Beeston Castle 007 Beeston Castle 014

A heron waiting to pounce and a tree forming an arch over the footpath as we explored the off side of the Shroppie on our walk to Beeston Castle.

Beeston Castle 029 Beeston Castle 015

How’s this for checking out the views over Cheshire.This one on the right is not one of our family.

Beeston Castle 017 Beeston Castle 020

Beeston Castle as we walked from the East and Lisa on the footbridge to the Inner Gatehouse.

Beeston Castle 034 Beeston Castle 030

A couple of views from the top of Beeston Castle.

We met up with some boating friends on Sunday evening,and having each gone our separate walking ways on Monday,spent a very enjoyable afternoon and evening outside on the towpath in the sun.Each of us with numerous glasses of home made cider,that’s the reason I didn’t post this last night.This morning,after our friends had departed,we walked the couple of miles or so into the nearby village of Tarporley for some provisions.What a lovely village it is,with quite a number of best kept village awards.Well worth the walk from the canal along the Sandstone Way and Cheshire footpaths to a variety of shops.After getting back we moved East to where we are now and Lisa is busy setting up the BBQ for tonight’s tea.

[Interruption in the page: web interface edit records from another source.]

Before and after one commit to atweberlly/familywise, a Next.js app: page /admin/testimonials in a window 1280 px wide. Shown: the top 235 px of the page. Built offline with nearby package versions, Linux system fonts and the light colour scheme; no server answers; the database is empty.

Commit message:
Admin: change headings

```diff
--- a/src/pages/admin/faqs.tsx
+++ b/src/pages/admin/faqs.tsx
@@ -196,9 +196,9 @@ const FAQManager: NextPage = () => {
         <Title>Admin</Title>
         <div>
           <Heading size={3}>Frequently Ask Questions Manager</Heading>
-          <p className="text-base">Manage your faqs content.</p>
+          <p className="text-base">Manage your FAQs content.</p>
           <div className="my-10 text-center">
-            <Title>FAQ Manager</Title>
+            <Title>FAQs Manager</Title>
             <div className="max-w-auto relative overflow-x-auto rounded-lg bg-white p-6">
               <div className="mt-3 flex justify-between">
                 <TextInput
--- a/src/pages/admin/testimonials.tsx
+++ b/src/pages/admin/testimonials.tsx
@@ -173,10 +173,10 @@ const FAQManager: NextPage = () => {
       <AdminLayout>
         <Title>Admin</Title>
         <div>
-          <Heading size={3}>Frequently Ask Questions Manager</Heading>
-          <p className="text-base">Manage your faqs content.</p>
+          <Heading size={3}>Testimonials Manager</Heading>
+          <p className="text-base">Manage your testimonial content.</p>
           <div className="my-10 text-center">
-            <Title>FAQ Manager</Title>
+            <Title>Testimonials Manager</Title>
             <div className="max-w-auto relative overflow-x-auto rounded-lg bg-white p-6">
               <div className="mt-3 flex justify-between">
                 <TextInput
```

That’s all again for this week.Since our last blog we have done 9 Locks and 11 Miles,giving us a grand total of 286 Locks and 427 Miles since we set off last October.Take care everyone.